Story and photos by CAROLINE J. PASTORIUS
Avoiding avalanches is much easier than trying to survive one.
Many climbers, skiers, snowmobilers and outdoor enthusiasts are not aware of the proper precautions for avalanche and snow safety. The dangers of this type of recreation require more preparation and knowledge than you may think.
It’s not as simple as reading a pamphlet or set of instructions to prepare you to take on the outdoors, it’s about knowing what you are headed into and being fully prepared for and aware of the risks that come with venturing into nature.
Mark Staples, director of the Forest Service Utah Avalanche Center, labels himself as an extremely experienced outdoor enthusiast and emphasizes, “There is no way to assure safety once you’re out in the wilderness. But there are ways to go about it safely, and that’s the best you can do,” Staples says in a phone interview.
The elementary rule comes first and foremost when preparing to take on this type of terrain; do not travel alone. “Always make sure you have the proper education and tools before going into the backcountry, and make sure your partner does as well,” says Jordan Hicks from REI Cooperative. Hicks also added a helpful tip. “Make sure you have a set plan before you head out and tell somebody that plan in case you’re late coming home so they can notify authorities.”

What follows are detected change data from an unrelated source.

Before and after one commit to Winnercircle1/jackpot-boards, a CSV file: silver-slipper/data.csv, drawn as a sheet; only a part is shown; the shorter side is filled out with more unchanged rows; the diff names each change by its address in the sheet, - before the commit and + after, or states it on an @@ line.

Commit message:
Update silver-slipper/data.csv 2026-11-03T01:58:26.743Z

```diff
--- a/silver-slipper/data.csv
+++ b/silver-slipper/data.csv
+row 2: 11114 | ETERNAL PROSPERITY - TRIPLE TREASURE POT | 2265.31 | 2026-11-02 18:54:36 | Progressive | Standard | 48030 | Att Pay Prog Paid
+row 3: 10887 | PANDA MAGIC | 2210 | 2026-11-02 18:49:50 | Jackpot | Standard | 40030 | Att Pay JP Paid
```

Hicks also says to be aware of your surroundings. The cause of 90 percent of avalanches that harm a victim or members of the victim’s group is caused by their own missteps. Any foreign activity caused in a natural environment that adds weight that wasn’t there before can easily trigger downfall. A helpful way to foresee the conditions on the mountain before enduring it is to check daily aspects like the weather forecast and condition of the mountain on the day of your travel, both of which are easily accessible online. He says some red flags include unsteady snow, heavy snowfall or rain, posted warning signs, wind loading, and persistent weak layers. Avoiding avalanches altogether is much easier than trying to survive one, so take the precautions seriously.
Snacks. Water. Fuel. You can never be too prepared. Josh Alexander from Utah Ski and Golf recommends that you should “bring two times more than you expect to consume on your trip.”
Alexander also shared a story about his personal experience of being buried in an avalanche and what he learned from it. “Luckily, I was well prepared for any possible situation. I went out with a buddy of mine in the backcountry of Canada a few years back, somewhere we have never been before.” In retrospect, this was a red flag. You should never travel on unfamiliar territory when visiting it for the very first time. Alexander recommends scoping out uncharted terrain a day before riding it. Also, he mentions researching the area online to check previous travelers’ comments.
The avalanche that affected him was caused by a collision he had with a snowboarder, which produced a rush of snow and carried him about 100 yards. Being unable to breathe for that time, he saw his life flash before him.
After coming to a halt, Alexander realized his friend was nowhere in sight. In fact, nothing was. It was all white. “I was completely lost, and all of my calls for help got absorbed in the snow I was buried in. I knew I had to find help but I also didn’t want to use too much oxygen, since I wasn’t sure how long I would be stuck there for.” He settled his pulse and remembered focus on what he learned to do when caught in this sort of situation.
He took a deep breath and started “swimming” against gravity to get closer to the surface of the snow pile in attempt to get any sort of signal for his avalanche beacon (a small radio that transmits a lost or dangered travelers’ location to rescue crews). He soon started transmitting his device, which was caught by his partner on the receiving end. Finally, he was located, rescued, and lives to tell the story. If the pair was not prepared for the worst-case scenario and did not hold the necessary tools, Alexander had a slim chance of survival.
There is only a 30 percent chance of escaping when buried by an avalanche. Take the lessons taught and learned in this article next time you think about getting involved in avalanche-prone territory. Always remember that you are in control of your own safety in uncharted territory.